DOI: 10.3205/09dgnc390, URN: urn:nbn:de:0183-09dgnc3904

Published: May 20, 2009

© 2009 Hänggi et al.
This is an Open Access article distributed under the terms of the Creative Commons Attribution License (http://creativecommons.org/licenses/by-nc-nd/3.0/deed.en). You are free: to Share – to copy, distribute and transmit the work, provided the original author and source are credited.


Outline

Text

Objective: Symptomatic vascular compression of the medulla oblongata causing brainstem dysfunction is extremely rare.

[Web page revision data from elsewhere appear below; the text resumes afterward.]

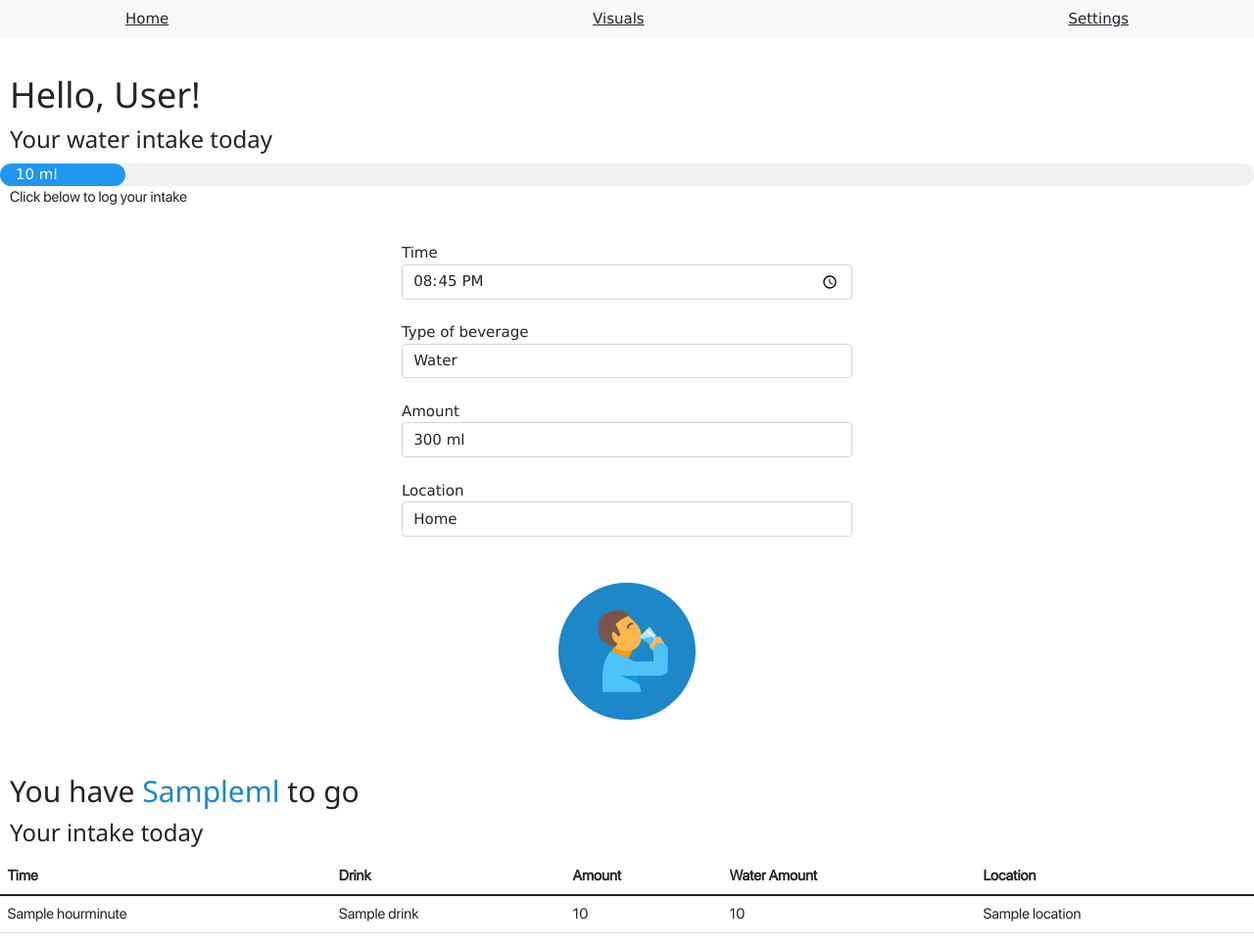
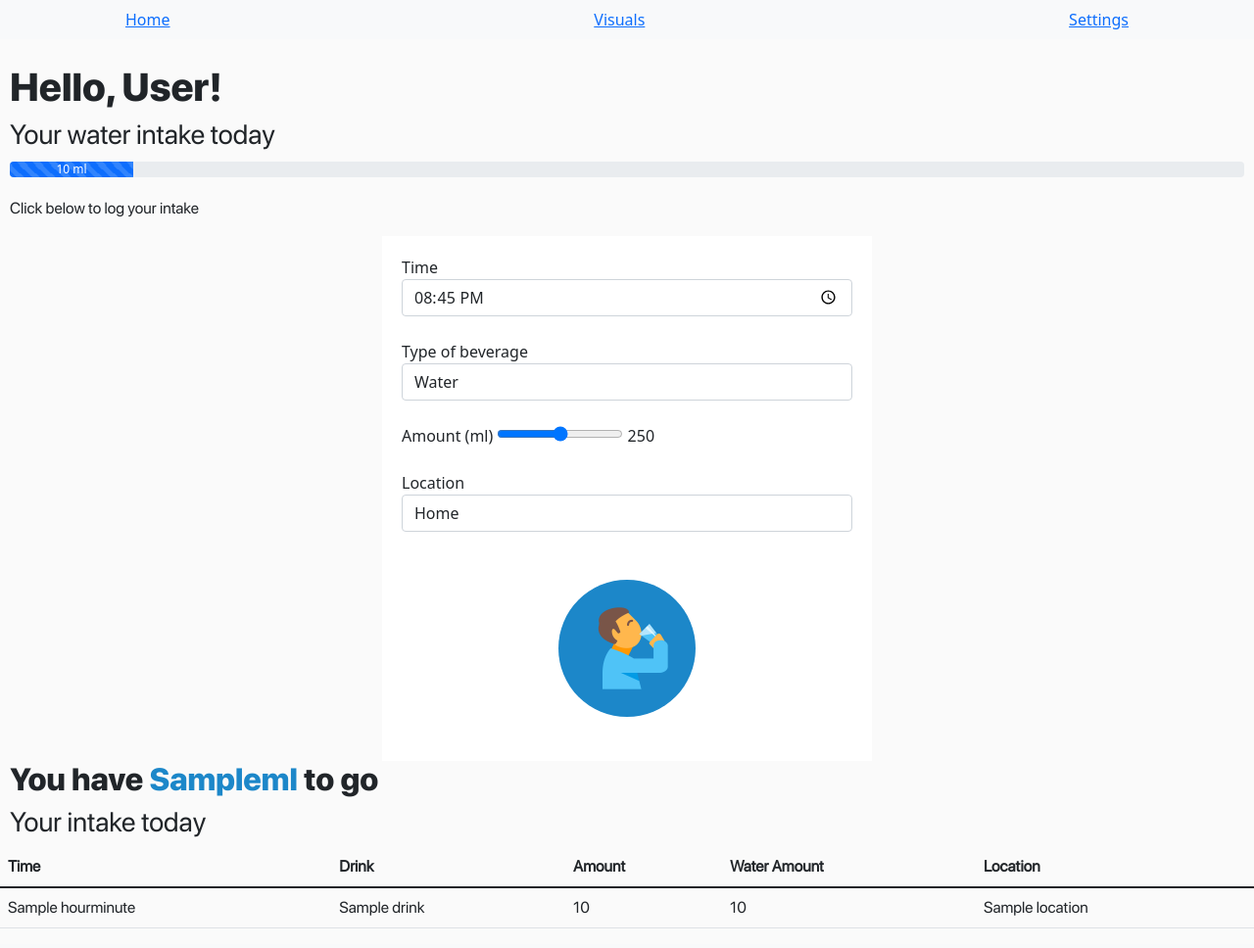
Before and after one commit to marcoplacenti/Drinkify, a Flask app: template drinkify/templates/drink_alt.html in a window 1280 px wide. Shown: the whole page at 98% size. Run offline with Flask 2, Linux system fonts and the light colour scheme; the template is opened without the code that fills it: most values are stand-ins (such as "Sample title", 1, 10 or a date in 2020); parts of the project's set-up code (start-up, migrations or seed data) failed here and were passed over.

Commit message:
finalized version 3

```diff
--- a/drinkify/static/css/base.css
+++ b/drinkify/static/css/base.css
@@ -11,7 +11,7 @@ body {
     /* background: linear-gradient(180deg, #ffffff, #5fbcf1); */
 
     /* color: #1c87c9; */
-
+    background: #fafafa;
 }
 
 h1, h2 {
--- a/drinkify/templates/drink_alt.html
+++ b/drinkify/templates/drink_alt.html
@@ -8,9 +8,10 @@
     <meta name="viewport" content="width=device-width, initial-scale=1.0">
     <link href="https://cdn.jsdelivr.net/npm/bootstrap@5.1.3/dist/css/bootstrap.min.css" rel="stylesheet" integrity="sha384-1BmE4kWBq78iYhFldvKuhfTAU6auU8tT94WrHftjDbrCEXSU1oBoqyl2QvZ6jIW3" crossorigin="anonymous">
     <title>Drinkify</title>
+    <!--<link rel="stylesheet" href="https://www.w3schools.com/w3css/4/w3.css">-->
     <link rel="stylesheet" href="{{ url_for('static', filename = 'css/base.css')  }}">
     <link rel="stylesheet" href="{{ url_for('static', filename = 'css/drink.css')  }}">
-    <link rel="stylesheet" href="https://www.w3schools.com/w3css/4/w3.css">
+
 </head>
 <body>
     <nav class="navbar fixed-top navbar-light bg-light">
@@ -22,8 +23,11 @@
     <h1>Hello, User!</h1>
 
     <h3>Your water intake today</h2>
-    <div class ="w3-light-grey w3-round-xlarge">
+    <!--<div class ="w3-light-grey w3-round-xlarge">
         <div class="w3-container w3-blue w3-round-xlarge" role="progressbar" aria-valuenow="75" aria-valuemin="0" aria-valuemax="100" style="width: {{progress}}%">{{total}} ml</div>
+    </div>-->
+    <div class ="progress">
+        <div class="progress-bar progress-bar-striped progress-bar-animated" role="progressbar" aria-valuenow="75" aria-valuemin="0" aria-valuemax="100" style="width: {{progress}}%">{{total}} ml</div>
     </div>
 
     <p>Click below to log your intake</p>
@@ -41,7 +45,7 @@
                 </select>
             </div>
             <br>
-            <div>
+            <!--<div class="form-group">
                 <label for="exampleFormControlSelect1">Amount</label>
                 <select name="amount" class="form-control" id="exampleFormControlSelect1">
                     <option value="50">50 ml</option>
@@ -50,6 +54,12 @@
                     <option value="300" selected="selected">300 ml</option>
                     <option value="500">500 ml</option>
                 </select>
+            </div>
+            <br> -->
+            <div class="form-group">
+                <label for="amountRange">Amount (ml)</label>
+                <input name ="amount" min="0" max="500" value="250" type="range" list="tickmarks" class="slider" id="amountRange">
+                <span id="currentValue"></span>
             </div>
             <br>
             <div class="form-group">
@@ -86,6 +96,16 @@
         document.getElementById('logTime').value = currentTime;
     </script>
 
+    <script>
+        var slider = document.getElementById("amountRange");
+        var output = document.getElementById("currentValue");
+        output.innerHTML = slider.value;
+
+        slider.oninput = function() {
+        output.innerHTML = this.value;
+        }
+    </script>
+
     <h3>Your intake today</h3>
 
     <table class="table table-hover">
```
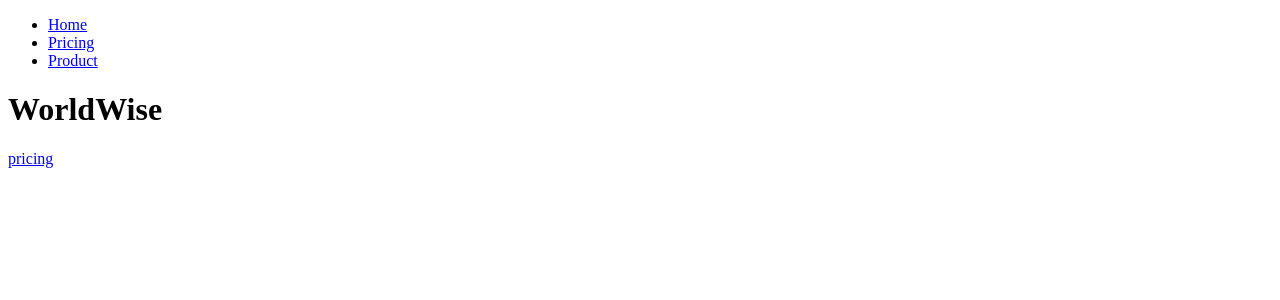
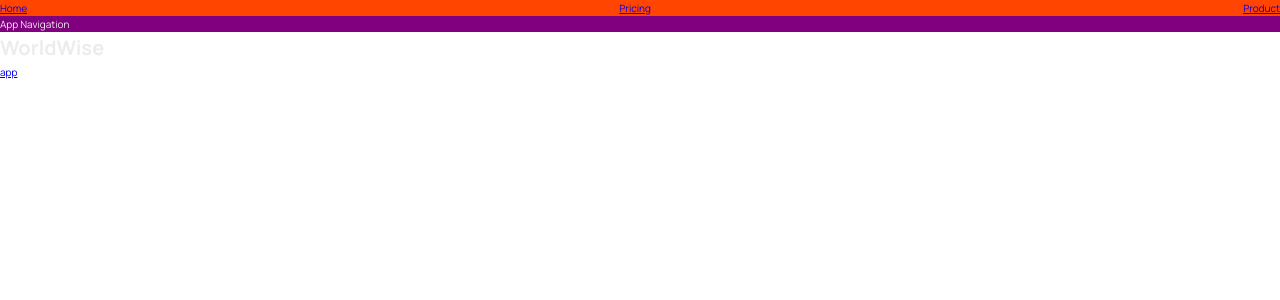
Before and after one commit to Ismailakca/worldwise, a React (Vite) app: page / in a window 1280 px wide. Shown: the top 300 px of the page. Built offline with nearby package versions, Linux system fonts and the light colour scheme.

Commit message:
feat: add AppLayout and AppNav components, enhance Homepage with navigation links

```diff
--- a/src/App.tsx
+++ b/src/App.tsx
@@ -3,7 +3,7 @@
 import Pricing from "./pages/Pricing";
 import HomePage from "./pages/Homepage";
 import PageNotFound from "./pages/PageNotFound";
-
+import AppLayout from "./pages/Applayout";
 function App() {
   return (
     <BrowserRouter>
@@ -11,6 +11,7 @@
         <Route path="/" element={<HomePage />} />
         <Route path="product" element={<Product />} />
         <Route path="pricing" element={<Pricing />} />
+        <Route path="app" element={<AppLayout />} />
         <Route path="*" element={<PageNotFound />} />
       </Routes>
     </BrowserRouter>
--- /dev/null
+++ b/src/components/AppNav.module.css
@@ -0,0 +1,3 @@
+.nav {
+  background-color: purple;
+}
--- /dev/null
+++ b/src/components/AppNav.tsx
@@ -0,0 +1,7 @@
+import styles from "./AppNav.module.css";
+
+function AppNav() {
+  return <nav className={styles.nav}>App Navigation</nav>;
+}
+
+export default AppNav;
--- /dev/null
+++ b/src/components/PageNav.module.css
@@ -0,0 +1,9 @@
+.nav {
+  background-color: orangered;
+}
+.nav ul {
+  display: flex;
+  justify-content: space-between;
+  align-items: center;
+  list-style: none;
+}
--- a/src/components/PageNav.tsx
+++ b/src/components/PageNav.tsx
@@ -1,8 +1,9 @@
 import { NavLink } from "react-router-dom";
+import styles from "./PageNav.module.css";
 
 function PageNav() {
   return (
-    <nav>
+    <nav className={styles.nav}>
       <ul>
         <li>
           <NavLink to="/">Home</NavLink>
--- /dev/null
+++ b/src/index.css
@@ -0,0 +1,77 @@
+@import "https://unpkg.com/leaflet@1.7.1/dist/leaflet.css";
+@import "https://fonts.googleapis.com/css2?family=Manrope:wght@400;600;700;800&display=swap";
+
+/* These CSS variables are global, so they are available in all CSS modules */
+:root {
+  --color-brand--1: #ffb545;
+  --color-brand--2: #00c46a;
+
+  --color-dark--0: #242a2e;
+  --color-dark--1: #2d3439;
+  --color-dark--2: #42484d;
+  --color-light--1: #aaa;
+  --color-light--2: #ececec;
+  --color-light--3: #d6dee0;
+}
+
+* {
+  margin: 0;
+  padding: 0;
+  box-sizing: inherit;
+}
+
+html {
+  font-size: 62.5%;
+  box-sizing: border-box;
+}
+
+body {
+  font-family: "Manrope", sans-serif;
+  color: var(--color-light--2);
+  font-weight: 400;
+  line-height: 1.6;
+}
+
+label {
+  font-size: 1.6rem;
+  font-weight: 600;
+}
+
+input,
+textarea {
+  width: 100%;
+  padding: 0.8rem 1.2rem;
+  font-family: inherit;
+  font-size: 1.6rem;
+  border: none;
+  border-radius: 5px;
+  background-color: var(--color-light--3);
+  transition: all 0.2s;
+}
+
+input:focus {
+  outline: none;
+  background-color: #fff;
+}
+
+.cta:link,
+.cta:visited {
+  display: inline-block;
+  background-color: var(--color-brand--2);
+  color: var(--color-dark--1);
+  text-transform: uppercase;
+  text-decoration: none;
+  font-size: 1.6rem;
+  font-weight: 600;
+  padding: 1rem 3rem;
+  border-radius: 5px;
+}
+
+/*
+"importCSSModule": {
+    "prefix": "csm",
+    "scope": "javascript,typescript,javascriptreact",
+    "body": ["import styles from './${TM_FILENAME_BASE}.module.css'"],
+    "description": "Import CSS Module as `styles`"
+  },
+*/
--- a/src/main.tsx
+++ b/src/main.tsx
@@ -1,6 +1,7 @@
 import React from "react";
 import ReactDOM from "react-dom/client";
 import App from "./App.tsx";
+import "./index.css";
 
 ReactDOM.createRoot(document.getElementById("root")!).render(
   <React.StrictMode>
--- /dev/null
+++ b/src/pages/AppLayout.tsx
@@ -0,0 +1,12 @@
+import AppNav from "../components/AppNav";
+
+function AppLayout() {
+  return (
+    <div>
+      <AppNav />
+      <p>App</p>
+    </div>
+  );
+}
+
+export default AppLayout;
--- a/src/pages/Homepage.tsx
+++ b/src/pages/Homepage.tsx
@@ -1,13 +1,15 @@
 import { Link } from "react-router-dom";
 import PageNav from "../components/PageNav";
+import AppNav from "../components/AppNav";
 
 function Homepage() {
   return (
     <div>
       <PageNav />
+      <AppNav />
       <h1>WorldWise</h1>
 
-      <Link to="/pricing">pricing</Link>
+      <Link to="/app">app</Link>
     </div>
   );
 }
```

Only a few case reports documenting the clinical condition of patients, diagnostic features, and therapeutic options are available in the literature.

Methods: Together with the presented cases a Medline search revealed a total of 9 reports on patients with symptomatic brain stem compression by a vertebral artery. From these reports the observed symptoms comprise hypertension, hemiparesis, tetraparesis, hemihypesthesia, pyramidal tract signs, central sleep apnea and vertigo. Moreover, an overview of the various suggested and published microsurgical procedures is given. Based on the literature search basically 4 different microsurgical strategies are documented: vessel mobilization, vessel section with posterior fossa decompression, autologous material inlay with posterior fossa decompression, and lateral vessel retraction assisted with Gore-Tex.

Vascular compression causing brainstem deficits is particularly unusual in the young population. Two illustrative cases of young men with a symptomatic vertebral artery/brain stem conflict who were treated microsurgically with vascular decompression are additionally discussed in the present article. The history, diagnostic features, microsurgical treatment, and outcome of these patients are described in detail. As a conclusion these cases demonstrated that careful examination can serve to determine the diagnosis even in the young population, which can be treated successfully by microsurgery.

Conclusions: The present cases and the performed review try to provide an overview of the existent data on the variety of clinical, radiological, and surgical features in patients with symptomatic vascular brain stem compression.